*PROBLEM STATEMENT*
Would you repeat exactly the part of the listing below that runs from the line containing "Before and after one commit to elliae01/assignment8, an" down to the line containing "Also changed, not shown: sheet Day (1).", inclusive, and nothing else?
[[ DATA PROVIDED, beginning ]]
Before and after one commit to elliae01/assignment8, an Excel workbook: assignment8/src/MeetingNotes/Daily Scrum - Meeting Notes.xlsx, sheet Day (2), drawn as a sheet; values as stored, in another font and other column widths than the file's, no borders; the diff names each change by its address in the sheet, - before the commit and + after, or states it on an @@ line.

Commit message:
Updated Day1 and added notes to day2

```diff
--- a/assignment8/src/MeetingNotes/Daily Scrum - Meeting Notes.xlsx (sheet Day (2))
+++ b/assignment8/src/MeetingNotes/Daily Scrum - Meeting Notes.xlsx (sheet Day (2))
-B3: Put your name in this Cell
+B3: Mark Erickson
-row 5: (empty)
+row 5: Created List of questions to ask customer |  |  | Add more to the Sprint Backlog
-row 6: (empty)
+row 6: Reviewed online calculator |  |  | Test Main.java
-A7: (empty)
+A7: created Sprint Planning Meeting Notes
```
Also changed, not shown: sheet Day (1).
[[ DATA PROVIDED, end ]]
[[ DATA PROVIDED, beginning ]]
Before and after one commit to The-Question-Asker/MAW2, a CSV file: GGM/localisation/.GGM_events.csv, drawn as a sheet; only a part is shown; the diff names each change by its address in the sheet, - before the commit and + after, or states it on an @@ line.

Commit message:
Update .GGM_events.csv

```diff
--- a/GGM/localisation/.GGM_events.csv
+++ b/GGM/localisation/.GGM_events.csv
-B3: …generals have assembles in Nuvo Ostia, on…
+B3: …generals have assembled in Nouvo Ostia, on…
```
[[ DATA PROVIDED, end ]]
*TASK OUTPUT*
Before and after one commit to elliae01/assignment8, an Excel workbook: assignment8/src/MeetingNotes/Daily Scrum - Meeting Notes.xlsx, sheet Day (2), drawn as a sheet; values as stored, in another font and other column widths than the file's, no borders; the diff names each change by its address in the sheet, - before the commit and + after, or states it on an @@ line.

Commit message:
Updated Day1 and added notes to day2

```diff
--- a/assignment8/src/MeetingNotes/Daily Scrum - Meeting Notes.xlsx (sheet Day (2))
+++ b/assignment8/src/MeetingNotes/Daily Scrum - Meeting Notes.xlsx (sheet Day (2))
-B3: Put your name in this Cell
+B3: Mark Erickson
-row 5: (empty)
+row 5: Created List of questions to ask customer |  |  | Add more to the Sprint Backlog
-row 6: (empty)
+row 6: Reviewed online calculator |  |  | Test Main.java
-A7: (empty)
+A7: created Sprint Planning Meeting Notes
```
Also changed, not shown: sheet Day (1).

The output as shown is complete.